People from individualistic cultures tend to prefer direct, rapid fire let’s-get-this-done communication. This is appropriate to accomplish tasks efficiently and continue to move ahead. In this communication style, there is little tolerance for long breaks in conversations. Those from collectivistic cultures, however, prefer more circular, diffuse, indirect communication patterns. This is appropriate and effective in areas where preserving the reputation of everyone in the group is a priority. In these areas, long breaks in communication are not only expected but also necessary.

I know if I were in a group with people who had a range of roles in my community, it would take me a while to formulate a response that would not offend anyone. It may even take a few days. Therefore, to get the gems of information from people in collectivistic communities, pause. Allow for the process to unfold. Listening for indirect messages could have helped the professionals in that particular village in Africa understand the need of the women there to have an excuse to leave their house. Allowing for a longer pause might have helped the locals in that village in Nicaragua express that they were not interested in fruit dryers. Only when we learn this can we begin to truly serve communities, address real human needs and, honestly, save money we have been wasting for years on dead-end projects.

I would never assert that attuning to differences in communication is the only thing holding us back from successful participatory development. The fact that the community’s needs were never really heard just adds to the list of problems in development work such as time constraints, tight budgets, and limited technology. Just the same, I have learned with over 12 years in the field that this is an oft-ignored element.

The idea of participatory development has been included in international development documents since the 1970s when top-down dam projects were obviously more harmful than helpful to a number of communities in Asia. Now, 40 years later, stressing the importance of grassroots collaborative projects seems to be part of the most basic conversation on development.

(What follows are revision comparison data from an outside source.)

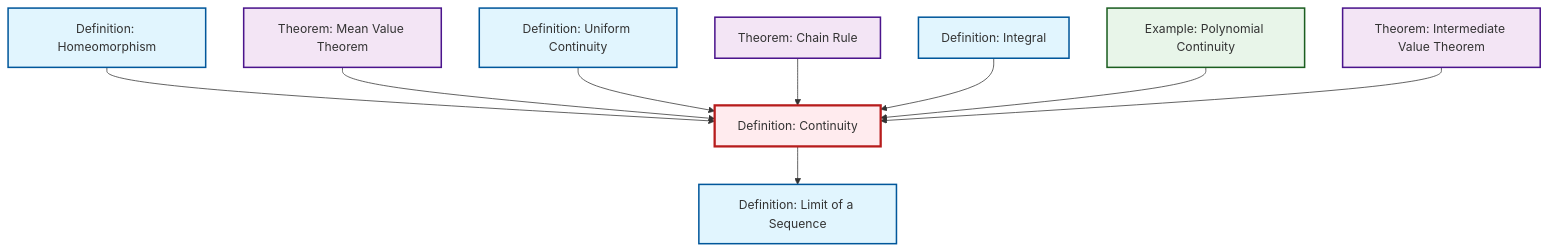
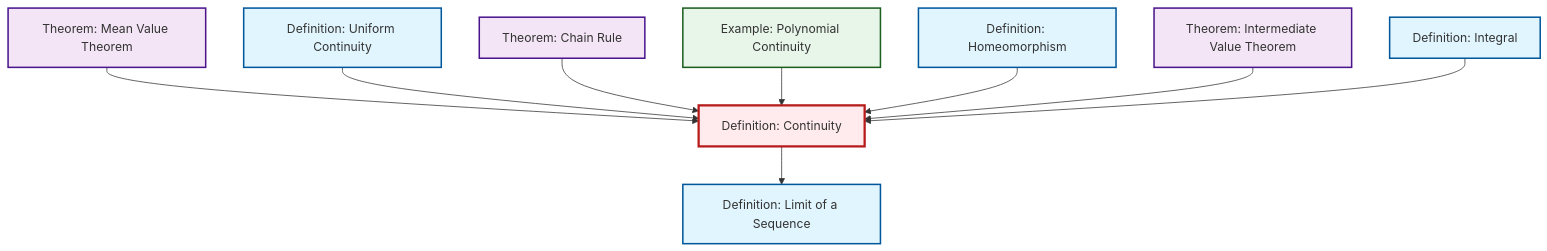
One commit to RK0429/ModernMath changed the diagram in content/en/analysis/def-continuity.qmd. Above: the diagram before and after it, drawn with Mermaid. The commit also changed other lines of this file and 615 other files, not shown here.

````diff
--- a/content/en/analysis/def-continuity.qmd
+++ b/content/en/analysis/def-continuity.qmd
@@ -57,35 +57,35 @@
 ```{mermaid}
 %%| fig-cap: "Local dependency graph"
 graph TD
     classDef definition fill:#e1f5fe,stroke:#01579b,stroke-width:2px
     classDef theorem fill:#f3e5f5,stroke:#4a148c,stroke-width:2px
     classDef axiom fill:#fff3e0,stroke:#e65100,stroke-width:2px
     classDef example fill:#e8f5e9,stroke:#1b5e20,stroke-width:2px
     classDef current fill:#ffebee,stroke:#b71c1c,stroke-width:3px
-    ex-polynomial-continuity["Example: Polynomial Continuity"]:::example
-    def-uniform-continuity["Definition: Uniform Continuity"]:::definition
-    def-limit["Definition: Limit of a Sequence"]:::definition
-    def-continuity["Definition: Continuity"]:::definition
-    def-homeomorphism["Definition: Homeomorphism"]:::definition
     thm-mean-value["Theorem: Mean Value Theorem"]:::theorem
-    thm-chain-rule["Theorem: Chain Rule"]:::theorem
     def-integral["Definition: Integral"]:::definition
     thm-intermediate-value["Theorem: Intermediate Value Theorem"]:::theorem
-    def-homeomorphism --> def-continuity
+    def-continuity["Definition: Continuity"]:::definition
+    thm-chain-rule["Theorem: Chain Rule"]:::theorem
+    def-limit["Definition: Limit of a Sequence"]:::definition
+    def-homeomorphism["Definition: Homeomorphism"]:::definition
+    def-uniform-continuity["Definition: Uniform Continuity"]:::definition
+    ex-polynomial-continuity["Example: Polynomial Continuity"]:::example
     thm-mean-value --> def-continuity
     def-uniform-continuity --> def-continuity
     thm-chain-rule --> def-continuity
+    ex-polynomial-continuity --> def-continuity
+    def-homeomorphism --> def-continuity
     def-continuity --> def-limit
+    thm-intermediate-value --> def-continuity
     def-integral --> def-continuity
-    ex-polynomial-continuity --> def-continuity
-    thm-intermediate-value --> def-continuity
     class def-continuity current
-    click ex-polynomial-continuity "ex-polynomial-continuity.html" "Go to Polynomial Continuity example"
-    click def-uniform-continuity "def-uniform-continuity.html" "Go to Uniform Continuity definition"
+    click thm-mean-value "thm-mean-value.html" "Go to Mean Value Theorem theorem"
+    click def-integral "def-integral.html" "Go to Integral definition"
+    click thm-intermediate-value "thm-intermediate-value.html" "Go to Intermediate Value Theorem theorem"
+    click thm-chain-rule "thm-chain-rule.html" "Go to Chain Rule theorem"
     click def-limit "def-limit.html" "Go to Limit of a Sequence definition"
     click def-homeomorphism "def-homeomorphism.html" "Go to Homeomorphism definition"
-    click thm-mean-value "thm-mean-value.html" "Go to Mean Value Theorem theorem"
-    click thm-chain-rule "thm-chain-rule.html" "Go to Chain Rule theorem"
-    click def-integral "def-integral.html" "Go to Integral definition"
-    click thm-intermediate-value "thm-intermediate-value.html" "Go to Intermediate Value Theorem theorem"
+    click def-uniform-continuity "def-uniform-continuity.html" "Go to Uniform Continuity definition"
+    click ex-polynomial-continuity "ex-polynomial-continuity.html" "Go to Polynomial Continuity example"
 ```
````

We “know” that we need community input to have successful and sustainable projects. So, why is it surprising that the fruit dryer given to that community in Nicaragua is gathering dust in a closet a year later or women in a remote village in Africa are not fond of the water faucets that have been put into their houses? The answer is simple: We decided we should listen but we never learned how.